Now referring to FIG. 6, a method is shown for rendering a perceived texture image on a substantially uniform print media substrate. The image is more particularly defined as having a shape, boundaries, and color of the primary image, but filling a select portion of that image with a perceived texture. The method starts at S600. The coverage attribute assigned to each pixel cell is determined at S602. As mentioned, different rendering processes are used to render portions of the output image having low toner coverage and high toner coverage. The rendering process for the pixels assigned the low toner coverage attribute is discussed first.

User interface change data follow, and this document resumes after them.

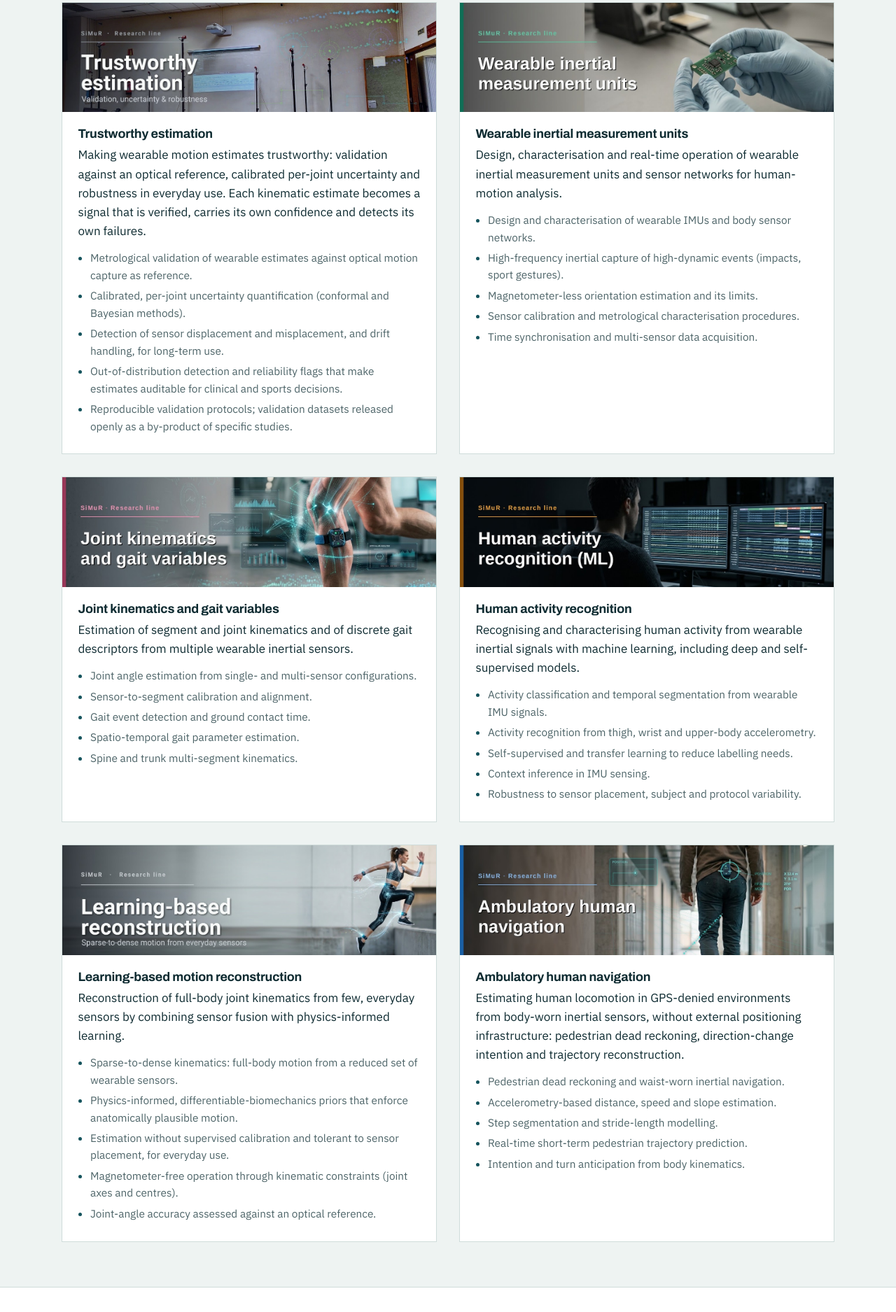
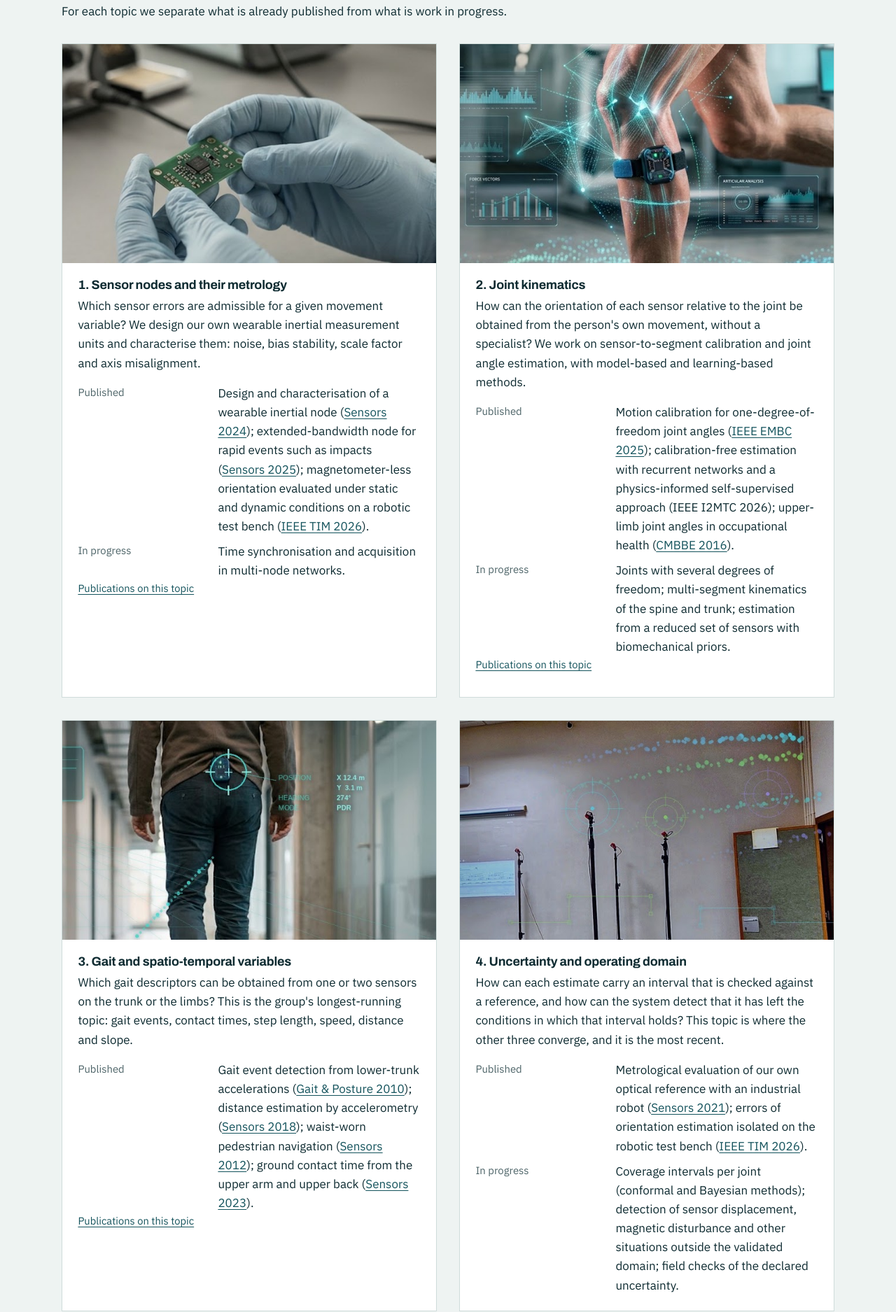
Before and after one commit to simurlab/simurlab.github.io, a plain HTML site: page research.html in a window 1280 px wide. Shown: the part 925-2800 px from the top of the page at 70% size. Drawn offline with Linux system fonts and the light colour scheme.

Commit message:
Restructure the site around a single research programme
Research: four topics of one programme (sensor nodes, joint kinematics,
gait variables, uncertainty and operating domain), each separating
published results from work in progress; activity recognition becomes a
supporting line. Banners reuse the existing images, cropped with CSS.
Home: replace 'Two main research areas' with the programme summary.
Publications: drop 'Robotics and biosignals'; rename the gait section.
Applications: drop the human-robot interaction domain.
Remove the Loutkar Robotics logo.

Co-Authored-By: Claude Fable 5.2 <noreply@anthropic.com>
Claude-Session: https://claude.ai/code/session_01KZxHUyC94vKuD3v1v2gQ8L

```diff
--- a/research.html
+++ b/research.html
@@ -4,7 +4,7 @@
 <meta charset="utf-8">
 <meta name="viewport" content="width=device-width, initial-scale=1">
 <title>Research – SiMuR</title>
-<meta name="description" content="Research topics of the SiMuR group: trustworthy estimation, wearable inertial measurement units, joint kinematics and gait, activity recognition, learning-based motion reconstruction and ambulatory navigation.">
+<meta name="description" content="Research programme of the SiMuR group: wearable sensor nodes and their metrology, joint kinematics, gait variables, and the uncertainty and operating domain of wearable measurements.">
 <link rel="icon" href="assets/img/old/home-01.png">
 <link rel="preconnect" href="https://fonts.googleapis.com"><link rel="preconnect" href="https://fonts.gstatic.com" crossorigin>
 <link href="https://fonts.googleapis.com/css2?family=Archivo:wdth,wght@100..125,500..800&family=IBM+Plex+Sans:wght@400;500;600&display=swap" rel="stylesheet">
@@ -26,8 +26,8 @@
 
 <main id="main">
 <section class="page-head"><div class="wrap">
-<h1>Research topics</h1>
-<p class="lead">Methods and measurement capabilities at the core of the group: how we turn wearable and optical sensing into reliable human-motion variables. These lines sustain our scientific output and the technology transfer, a toolbox and validation services, that grows out of them.</p>
+<h1>Research programme</h1>
+<p class="lead">One question runs through our work: what it takes for a value obtained with wearable sensors, outside the laboratory, to count as a measurement. Four topics follow it from the sensor node to the joint angle and its uncertainty.</p>
 </div></section>
 
 <section class="sec white"><div class="wrap split">
@@ -39,49 +39,64 @@
 </div></section>
 
 <section class="sec"><div class="wrap">
-<h2>Core capabilities</h2>
-<div class="tiles">
+<h2>Four topics, one programme</h2>
+<p>For each topic we separate what is already published from what is work in progress.</p>
+<div class="tiles" style="margin-top:2rem">
 
-<article class="tile" id="trustworthy"><img src="assets/img/old/research-topis-04.jpg" alt="" width="1280" height="375"><div class="body">
-<h3>Trustworthy estimation</h3>
-<p>Making wearable motion estimates trustworthy: validation against an optical reference, calibrated per-joint uncertainty and robustness in everyday use. Each kinematic estimate becomes a signal that is verified, carries its own confidence and detects its own failures.</p>
-<ul><li>Metrological validation of wearable estimates against optical motion capture as reference.</li><li>Calibrated, per-joint uncertainty quantification (conformal and Bayesian methods).</li><li>Detection of sensor displacement and misplacement, and drift handling, for long-term use.</li><li>Out-of-distribution detection and reliability flags that make estimates auditable for clinical and sports decisions.</li><li>Reproducible validation protocols; validation datasets released openly as a by-product of specific studies.</li></ul>
+<article class="tile" id="imu"><img src="assets/img/old/research-topis-05.jpg" alt="A wearable inertial node held between gloved fingers" width="1280" height="375" style="aspect-ratio:640/375;height:auto;object-fit:cover;object-position:100% 50%"><div class="body">
+<h3>1. Sensor nodes and their metrology</h3>
+<p>Which sensor errors are admissible for a given movement variable? We design our own wearable inertial measurement units and characterise them: noise, bias stability, scale factor and axis misalignment.</p>
+<dl class="facts">
+<dt>Published</dt><dd>Design and characterisation of a wearable inertial node (<a href="https://doi.org/10.3390/s24165388">Sensors 2024</a>); extended-bandwidth node for rapid events such as impacts (<a href="https://doi.org/10.3390/s25196224">Sensors 2025</a>); magnetometer-less orientation evaluated under static and dynamic conditions on a robotic test bench (<a href="https://doi.org/10.1109/TIM.2026.3670515">IEEE TIM 2026</a>).</dd>
+<dt>In progress</dt><dd>Time synchronisation and acquisition in multi-node networks.</dd>
+</dl>
+<p class="small"><a href="publications.html#nodes">Publications on this topic</a></p>
 </div></article>
 
-<article class="tile" id="imu"><img src="assets/img/old/research-topis-05.jpg" alt="" width="1280" height="375"><div class="body">
-<h3>Wearable inertial measurement units</h3>
-<p>Design, characterisation and real-time operation of wearable inertial measurement units and sensor networks for human-motion analysis.</p>
-<ul><li>Design and characterisation of wearable IMUs and body sensor networks.</li><li>High-frequency inertial capture of high-dynamic events (impacts, sport gestures).</li><li>Magnetometer-less orientation estimation and its limits.</li><li>Sensor calibration and metrological characterisation procedures.</li><li>Time synchronisation and multi-sensor data acquisition.</li></ul>
+<article class="tile" id="joints"><img src="assets/img/old/research-topis-06.jpg" alt="A wearable sensor strapped below the knee of a runner" width="1280" height="375" style="aspect-ratio:640/375;height:auto;object-fit:cover;object-position:94% 50%"><div class="body">
+<h3>2. Joint kinematics</h3>
+<p>How can the orientation of each sensor relative to the joint be obtained from the person's own movement, without a specialist? We work on sensor-to-segment calibration and joint angle estimation, with model-based and learning-based methods.</p>
+<dl class="facts">
+<dt>Published</dt><dd>Motion calibration for one-degree-of-freedom joint angles (<a href="https://doi.org/10.1109/EMBC58623.2025.11254693">IEEE EMBC 2025</a>); calibration-free estimation with recurrent networks and a physics-informed self-supervised approach (IEEE I2MTC 2026); upper-limb joint angles in occupational health (<a href="https://doi.org/10.1080/10255842.2014.997718">CMBBE 2016</a>).</dd>
+<dt>In progress</dt><dd>Joints with several degrees of freedom; multi-segment kinematics of the spine and trunk; estimation from a reduced set of sensors with biomechanical priors.</dd>
+</dl>
+<p class="small"><a href="publications.html#joints">Publications on this topic</a></p>
 </div></article>
 
-<article class="tile" id="joints"><img src="assets/img/old/research-topis-06.jpg" alt="" width="1280" height="375"><div class="body">
-<h3>Joint kinematics and gait variables</h3>
-<p>Estimation of segment and joint kinematics and of discrete gait descriptors from multiple wearable inertial sensors.</p>
-<ul><li>Joint angle estimation from single- and multi-sensor configurations.</li><li>Sensor-to-segment calibration and alignment.</li><li>Gait event detection and ground contact time.</li><li>Spatio-temporal gait parameter estimation.</li><li>Spine and trunk multi-segment kinematics.</li></ul>
+<article class="tile" id="gait"><img src="assets/img/old/research-topis-09.jpg" alt="A person walking along a corridor, seen from behind" width="1280" height="375" style="aspect-ratio:640/375;height:auto;object-fit:cover;object-position:100% 50%"><div class="body">
+<h3>3. Gait and spatio-temporal variables</h3>
+<p>Which gait descriptors can be obtained from one or two sensors on the trunk or the limbs? This is the group's longest-running topic: gait events, contact times, step length, speed, distance and slope.</p>
+<dl class="facts">
+<dt>Published</dt><dd>Gait event detection from lower-trunk accelerations (<a href="https://doi.org/10.1016/j.gaitpost.2009.11.014">Gait &amp; Posture 2010</a>); distance estimation by accelerometry (<a href="https://doi.org/10.3390/s18124441">Sensors 2018</a>); waist-worn pedestrian navigation (<a href="https://doi.org/10.3390/s120810536">Sensors 2012</a>); ground contact time from the upper arm and upper back (<a href="https://doi.org/10.3390/s23052523">Sensors 2023</a>).</dd>
+</dl>
+<p class="small"><a href="publications.html#gait">Publications on this topic</a></p>
 </div></article>
 
-<article class="tile" id="har"><img src="assets/img/old/research-topis-07.jpg" alt="" width="1280" height="375"><div class="body">
-<h3>Human activity recognition</h3>
-<p>Recognising and characterising human activity from wearable inertial signals with machine learning, including deep and self-supervised models.</p>
-<ul><li>Activity classification and temporal segmentation from wearable IMU signals.</li><li>Activity recognition from thigh, wrist and upper-body accelerometry.</li><li>Self-supervised and transfer learning to reduce labelling needs.</li><li>Context inference in IMU sensing.</li><li>Robustness to sensor placement, subject and protocol variability.</li></ul>
-</div></article>
-
-<article class="tile" id="reconstruction"><img src="assets/img/old/research-topis-08.jpg" alt="" width="1280" height="375"><div class="body">
-<h3>Learning-based motion reconstruction</h3>
-<p>Reconstruction of full-body joint kinematics from few, everyday sensors by combining sensor fusion with physics-informed learning.</p>
-<ul><li>Sparse-to-dense kinematics: full-body motion from a reduced set of wearable sensors.</li><li>Physics-informed, differentiable-biomechanics priors that enforce anatomically plausible motion.</li><li>Estimation without supervised calibration and tolerant to sensor placement, for everyday use.</li><li>Magnetometer-free operation through kinematic constraints (joint axes and centres).</li><li>Joint-angle accuracy assessed against an optical reference.</li></ul>
-</div></article>
-
-<article class="tile" id="navigation"><img src="assets/img/old/research-topis-09.jpg" alt="" width="1280" height="375"><div class="body">
-<h3>Ambulatory human navigation</h3>
-<p>Estimating human locomotion in GPS-denied environments from body-worn inertial sensors, without external positioning infrastructure: pedestrian dead reckoning, direction-change intention and trajectory reconstruction.</p>
-<ul><li>Pedestrian dead reckoning and waist-worn inertial navigation.</li><li>Accelerometry-based distance, speed and slope estimation.</li><li>Step segmentation and stride-length modelling.</li><li>Real-time short-term pedestrian trajectory prediction.</li><li>Intention and turn anticipation from body kinematics.</li></ul>
+<article class="tile" id="trustworthy"><img src="assets/img/old/research-topis-04.jpg" alt="The MovLab laboratory with its optical cameras on tripods" width="1280" height="375" style="aspect-ratio:640/375;height:auto;object-fit:cover;object-position:88% 50%"><div class="body">
+<h3>4. Uncertainty and operating domain</h3>
+<p>How can each estimate carry an interval that is checked against a reference, and how can the system detect that it has left the conditions in which that interval holds? This topic is where the other three converge, and it is the most recent.</p>
+<dl class="facts">
+<dt>Published</dt><dd>Metrological evaluation of our own optical reference with an industrial robot (<a href="https://doi.org/10.3390/s21113748">Sensors 2021</a>); errors of orientation estimation isolated on the robotic test bench (<a href="https://doi.org/10.1109/TIM.2026.3670515">IEEE TIM 2026</a>).</dd>
+<dt>In progress</dt><dd>Coverage intervals per joint (conformal and Bayesian methods); detection of sensor displacement, magnetic disturbance and other situations outside the validated domain; field checks of the declared uncertainty.</dd>
+</dl>
 </div></article>
 
 </div>
 </div></section>
 
-<section class="sec white"><div class="wrap split">
+<section class="sec white" id="har"><div class="wrap area">
+<img src="assets/img/old/research-topis-07.jpg" alt="A researcher reviewing inertial signals on two screens" width="1280" height="375" style="aspect-ratio:640/375;height:auto;object-fit:cover;object-position:90% 50%">
+<div>
+<h2>Supporting line: activity recognition</h2>
+<p>Outside the laboratory nobody prescribes the movement, so the system has to recognise what the person is doing before a measurement can be interpreted. We recognise activity from thigh, wrist and trunk accelerometry and study how the result depends on sensor placement, the use of the gyroscope and the level of detail of the activity labels.</p>
+<dl class="facts">
+<dt>Published</dt><dd>Effect of gyroscope, sensor placement and activity granularity on recognition performance (<a href="https://www.mdpi.com/1424-8220/26/12/3683">Sensors 2026</a>); recognition from thigh and wrist accelerometry (ESANN 2024).</dd>
+</dl>
+<p class="small"><a href="publications.html#activity">Publications on this line</a></p>
+</div>
+</div></section>
+
+<section class="sec"><div class="wrap split">
 <div><h2>Verification without a perfect reference</h2></div>
 <div>
 <p>In people there is no exact reference: optical motion capture with skin markers is affected by soft tissue too. We verify in levels, each with its own declared uncertainty. A robotic test bench isolates the errors of the sensor and the algorithm; the optical laboratory provides the reference in people; and field checks show whether the declared uncertainty is consistent with what is observed outside the laboratory.</p>
```
Also changed, not shown: applications.html (+4 -14 lines), index.html (+12 -20 lines), publications.html (+2 -12 lines).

With continuing reference to FIG. 6, the low coverage portions of the output image proceed to be provided by the first rendering process at S604. the image is rendered using a layer of colored toner at S606. Generally, the low toner coverage portions of the output image are rendered with a colored toner in the same manner as the rendering of the original primary image. This layer is applied because the rendering process used for the low toner coverage portions generally provides for a treatment layer for only the raised portions, and the raised portions are thus made discernable against the first colored toner layer (corresponding to recessed portions). The texture attribute for a pixel is determined at S608. If the pixel is assigned a texture attribute identifying it as being included in a recessed portion, the method ends at S610. However, if the pixel cell is assigned a texture attribute identifying it as being included in a raised portion, a second layer of toner is superimposed on the first layer rendered in S606. More specifically, a layer of clear toner is superimposed over the layer of colored toner at S612. The clear toner is formed of the same particles used in primary and subtractive (e.g. CMY and K) toners, except that the clear toner excludes the pigmenting component. In one embodiment, the toner may have a slight cast when it is applied to the substrate. This cast may provide a visual appearance of raised portions against recesses on the substrate. The clear toner may also provide a glossy appearance. A technique for rendering the textured raised and recessed portions using a clear toner applying component is described, for example, in above-mentioned U.S. Ser. No. 12/913,226, incorporated herein by reference.
The clear toner imitates an appearance of texture, such as in textured substrates that are grooved or otherwise given a third-dimension. The clear toner may be selectively applied to the substrate at different halftone values to achieve a select degree of glossiness or cast. The degree of glossiness or cast corresponds to the degree of shadow and/or shading created in three-dimensional textured substrates by the raised and recessed portions. In other embodiments, the substrate may be subjected to multiple passes in the image forming apparatus to achieve a select pile height. The pile height may be achieved by laying a 100% halftone value per pass. The number N of passes through the apparatus results in a 100N % pile height. Variable pile heights may be utilized for different surface portions of the substrate so that a tactile differential may be felt to the touch. The pile heights may be determined based on received user selections made to options presented by a print driver. The pile heights may alternatively be based on programmed text patterns stored in the memory. The different amounts of clear toner applied to substrate (for the raised portions of the low coverage regions of the output image) build variable height at the select regions while defining recesses at the original uniform substrate surface. Accordingly, an actual, rather than a perceived, tactile sensation of texture may be obtained.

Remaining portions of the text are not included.